-- MATERIAL FOR THIS TASK follows --

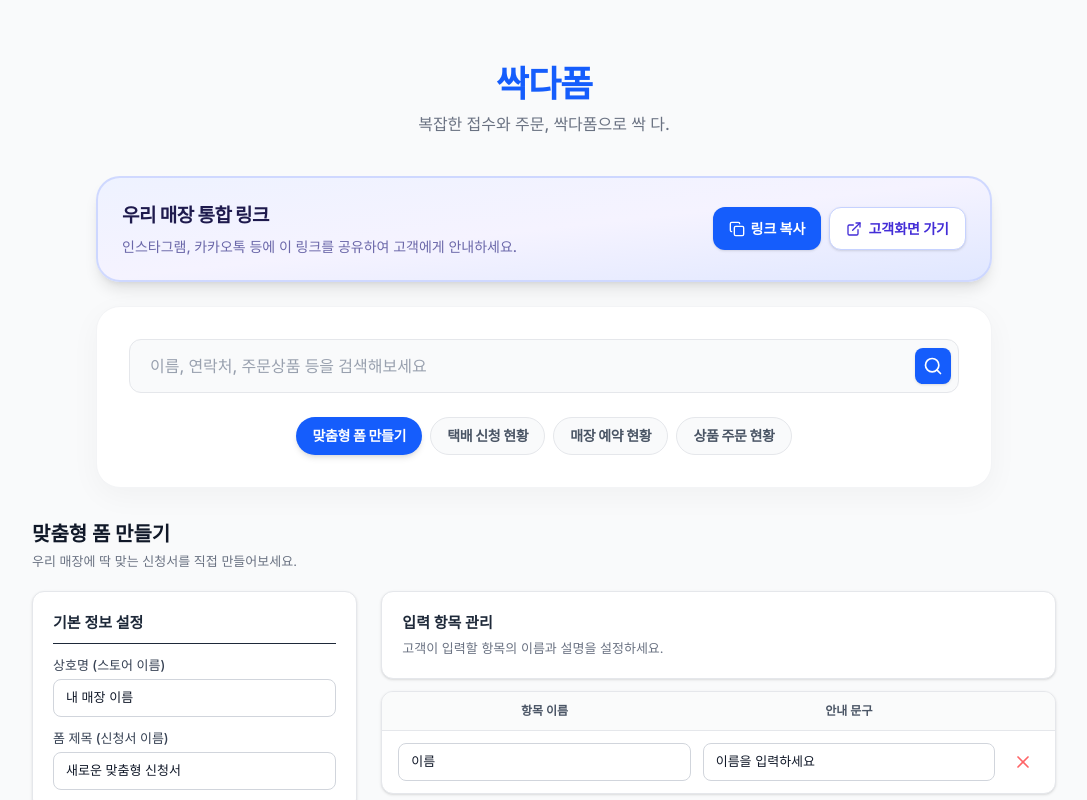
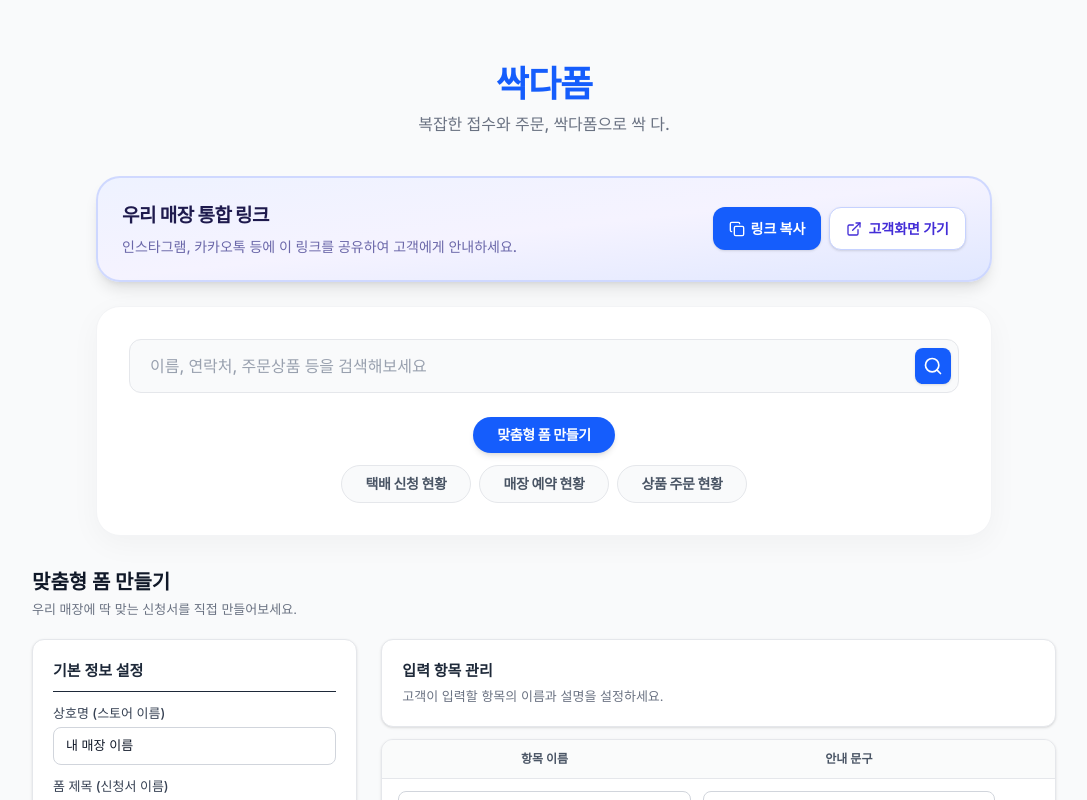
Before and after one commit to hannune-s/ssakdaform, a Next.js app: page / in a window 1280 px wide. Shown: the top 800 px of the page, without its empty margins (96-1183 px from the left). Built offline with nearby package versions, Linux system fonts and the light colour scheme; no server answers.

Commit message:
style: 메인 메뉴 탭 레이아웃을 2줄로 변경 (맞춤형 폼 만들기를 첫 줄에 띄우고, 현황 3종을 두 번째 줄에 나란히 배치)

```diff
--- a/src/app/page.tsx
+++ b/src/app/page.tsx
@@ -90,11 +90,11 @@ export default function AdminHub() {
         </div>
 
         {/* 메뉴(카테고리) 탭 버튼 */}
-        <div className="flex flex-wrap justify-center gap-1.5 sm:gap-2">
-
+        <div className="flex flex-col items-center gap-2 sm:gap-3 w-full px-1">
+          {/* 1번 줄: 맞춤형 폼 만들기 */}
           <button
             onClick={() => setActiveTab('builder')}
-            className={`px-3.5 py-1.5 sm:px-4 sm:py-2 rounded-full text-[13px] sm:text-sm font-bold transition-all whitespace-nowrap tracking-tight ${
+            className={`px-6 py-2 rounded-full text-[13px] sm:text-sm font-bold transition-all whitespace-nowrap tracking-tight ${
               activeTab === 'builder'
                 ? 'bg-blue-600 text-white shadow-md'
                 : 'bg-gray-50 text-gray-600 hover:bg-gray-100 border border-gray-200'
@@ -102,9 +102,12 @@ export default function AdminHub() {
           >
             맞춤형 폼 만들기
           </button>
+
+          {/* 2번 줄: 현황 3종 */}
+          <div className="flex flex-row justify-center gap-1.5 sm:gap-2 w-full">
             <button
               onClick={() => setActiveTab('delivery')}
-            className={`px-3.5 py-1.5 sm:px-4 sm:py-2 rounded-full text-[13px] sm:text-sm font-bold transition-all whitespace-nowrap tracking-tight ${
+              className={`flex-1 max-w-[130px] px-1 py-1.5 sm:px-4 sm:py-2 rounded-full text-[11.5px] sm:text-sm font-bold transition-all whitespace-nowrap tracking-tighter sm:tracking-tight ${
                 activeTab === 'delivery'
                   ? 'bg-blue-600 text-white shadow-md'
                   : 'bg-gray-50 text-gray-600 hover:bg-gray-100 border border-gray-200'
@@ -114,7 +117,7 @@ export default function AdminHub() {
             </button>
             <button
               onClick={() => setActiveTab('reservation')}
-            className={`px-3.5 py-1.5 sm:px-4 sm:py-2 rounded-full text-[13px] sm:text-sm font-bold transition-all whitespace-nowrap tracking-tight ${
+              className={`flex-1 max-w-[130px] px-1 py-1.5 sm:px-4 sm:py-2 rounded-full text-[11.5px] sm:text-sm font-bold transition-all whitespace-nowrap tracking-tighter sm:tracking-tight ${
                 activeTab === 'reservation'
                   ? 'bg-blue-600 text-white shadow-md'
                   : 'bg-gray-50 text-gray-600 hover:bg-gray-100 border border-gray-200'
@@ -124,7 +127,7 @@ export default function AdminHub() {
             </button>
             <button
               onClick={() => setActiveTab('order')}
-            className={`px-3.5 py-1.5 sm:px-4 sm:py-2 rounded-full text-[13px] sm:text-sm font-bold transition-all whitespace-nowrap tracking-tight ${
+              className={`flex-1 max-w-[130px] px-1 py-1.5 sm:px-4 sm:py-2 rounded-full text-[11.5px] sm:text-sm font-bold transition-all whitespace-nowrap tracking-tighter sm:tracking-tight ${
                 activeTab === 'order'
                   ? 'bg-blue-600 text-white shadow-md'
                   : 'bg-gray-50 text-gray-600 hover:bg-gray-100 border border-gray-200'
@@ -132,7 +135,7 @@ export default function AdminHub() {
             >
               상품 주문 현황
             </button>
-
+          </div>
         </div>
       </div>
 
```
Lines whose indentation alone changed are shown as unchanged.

-- MATERIAL FOR THIS TASK concluded --
-- MATERIAL FOR THIS TASK follows --

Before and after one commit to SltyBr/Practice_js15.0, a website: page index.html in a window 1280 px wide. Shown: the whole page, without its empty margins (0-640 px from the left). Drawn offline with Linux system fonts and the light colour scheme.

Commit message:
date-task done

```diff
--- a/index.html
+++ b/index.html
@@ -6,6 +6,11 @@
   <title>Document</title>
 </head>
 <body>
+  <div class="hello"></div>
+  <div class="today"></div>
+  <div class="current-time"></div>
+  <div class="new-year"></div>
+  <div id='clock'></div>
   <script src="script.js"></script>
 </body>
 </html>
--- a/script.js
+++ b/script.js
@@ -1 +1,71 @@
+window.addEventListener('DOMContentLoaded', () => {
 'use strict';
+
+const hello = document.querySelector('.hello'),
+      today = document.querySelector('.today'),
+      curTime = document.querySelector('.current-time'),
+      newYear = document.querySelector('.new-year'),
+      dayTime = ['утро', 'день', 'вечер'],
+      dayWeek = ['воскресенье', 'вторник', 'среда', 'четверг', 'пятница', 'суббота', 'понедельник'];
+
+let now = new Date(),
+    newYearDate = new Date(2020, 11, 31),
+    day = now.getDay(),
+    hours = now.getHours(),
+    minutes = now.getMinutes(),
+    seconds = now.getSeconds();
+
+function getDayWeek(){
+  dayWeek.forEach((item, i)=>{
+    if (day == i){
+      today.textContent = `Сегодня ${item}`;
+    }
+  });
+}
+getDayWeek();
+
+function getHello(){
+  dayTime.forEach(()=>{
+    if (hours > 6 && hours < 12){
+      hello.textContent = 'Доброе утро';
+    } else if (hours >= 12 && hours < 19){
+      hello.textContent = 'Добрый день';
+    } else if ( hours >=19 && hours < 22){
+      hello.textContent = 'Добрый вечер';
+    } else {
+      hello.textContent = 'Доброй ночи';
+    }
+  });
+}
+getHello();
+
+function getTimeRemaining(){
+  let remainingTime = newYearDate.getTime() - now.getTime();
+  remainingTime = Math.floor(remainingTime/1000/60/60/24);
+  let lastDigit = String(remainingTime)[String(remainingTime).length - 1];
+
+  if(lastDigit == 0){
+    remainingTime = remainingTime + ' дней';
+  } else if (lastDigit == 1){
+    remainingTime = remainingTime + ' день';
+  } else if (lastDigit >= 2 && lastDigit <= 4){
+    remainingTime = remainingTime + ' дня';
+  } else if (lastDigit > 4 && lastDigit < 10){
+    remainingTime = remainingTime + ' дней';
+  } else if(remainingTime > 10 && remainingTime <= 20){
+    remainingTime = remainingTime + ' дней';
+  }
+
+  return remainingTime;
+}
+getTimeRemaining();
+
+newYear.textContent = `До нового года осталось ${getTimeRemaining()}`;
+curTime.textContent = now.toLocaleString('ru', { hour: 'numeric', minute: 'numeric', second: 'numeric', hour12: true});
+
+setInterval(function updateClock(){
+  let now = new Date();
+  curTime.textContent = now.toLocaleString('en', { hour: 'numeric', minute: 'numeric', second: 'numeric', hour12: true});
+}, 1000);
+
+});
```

-- MATERIAL FOR THIS TASK concluded --

WORK TO BE COMPLETED: Read through the entries and copy every line that includes "setActiveTab".

RESPONSE TO THE TASK:
             onClick={() => setActiveTab('builder')}
               onClick={() => setActiveTab('delivery')}
               onClick={() => setActiveTab('reservation')}
               onClick={() => setActiveTab('order')}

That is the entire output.